◆ **INSTRUCTIONS FOR THE TASK**
One line at a time, check the entries below for the word "generic", and copy each line that has it.

[Front-end code change data]

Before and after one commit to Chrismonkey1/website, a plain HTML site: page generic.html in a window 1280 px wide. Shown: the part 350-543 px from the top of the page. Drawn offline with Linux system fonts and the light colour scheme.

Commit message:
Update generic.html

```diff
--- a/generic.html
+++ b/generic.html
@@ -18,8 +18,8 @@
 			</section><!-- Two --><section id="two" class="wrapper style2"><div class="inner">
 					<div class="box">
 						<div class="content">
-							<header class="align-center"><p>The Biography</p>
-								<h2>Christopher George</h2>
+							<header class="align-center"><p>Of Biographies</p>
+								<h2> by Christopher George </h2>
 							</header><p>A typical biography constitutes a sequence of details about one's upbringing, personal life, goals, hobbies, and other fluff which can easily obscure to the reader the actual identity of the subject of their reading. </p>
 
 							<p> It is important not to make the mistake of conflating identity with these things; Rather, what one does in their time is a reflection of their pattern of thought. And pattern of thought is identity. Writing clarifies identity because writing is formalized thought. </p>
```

--

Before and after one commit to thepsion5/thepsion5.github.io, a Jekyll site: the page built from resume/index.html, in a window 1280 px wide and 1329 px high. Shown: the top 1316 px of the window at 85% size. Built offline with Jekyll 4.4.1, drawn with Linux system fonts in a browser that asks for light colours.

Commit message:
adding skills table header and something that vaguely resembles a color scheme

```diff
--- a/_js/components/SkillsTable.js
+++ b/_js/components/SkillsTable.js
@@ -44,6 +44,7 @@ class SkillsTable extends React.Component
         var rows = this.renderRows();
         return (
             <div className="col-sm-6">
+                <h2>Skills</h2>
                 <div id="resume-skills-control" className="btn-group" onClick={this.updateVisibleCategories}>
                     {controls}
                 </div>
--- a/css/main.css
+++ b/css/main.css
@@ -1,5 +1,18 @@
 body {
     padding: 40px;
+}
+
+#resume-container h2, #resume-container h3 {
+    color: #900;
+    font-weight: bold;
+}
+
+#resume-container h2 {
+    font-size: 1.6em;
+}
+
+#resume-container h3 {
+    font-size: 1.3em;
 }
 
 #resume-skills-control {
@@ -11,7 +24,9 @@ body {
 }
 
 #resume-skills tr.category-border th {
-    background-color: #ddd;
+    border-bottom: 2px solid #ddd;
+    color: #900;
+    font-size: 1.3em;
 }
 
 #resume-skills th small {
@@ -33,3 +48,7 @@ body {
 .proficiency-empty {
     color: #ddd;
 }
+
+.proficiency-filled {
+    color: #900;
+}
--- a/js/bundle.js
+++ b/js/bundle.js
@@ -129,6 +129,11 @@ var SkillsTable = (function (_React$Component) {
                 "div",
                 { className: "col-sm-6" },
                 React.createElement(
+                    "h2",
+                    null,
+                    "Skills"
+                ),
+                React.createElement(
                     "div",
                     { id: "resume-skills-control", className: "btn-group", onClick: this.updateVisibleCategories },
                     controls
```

◆ **RESULT FOR THIS EXERCISE**
Before and after one commit to Chrismonkey1/website, a plain HTML site: page generic.html in a window 1280 px wide. Shown: the part 350-543 px from the top of the page. Drawn offline with Linux system fonts and the light colour scheme.
Update generic.html
--- a/generic.html
+++ b/generic.html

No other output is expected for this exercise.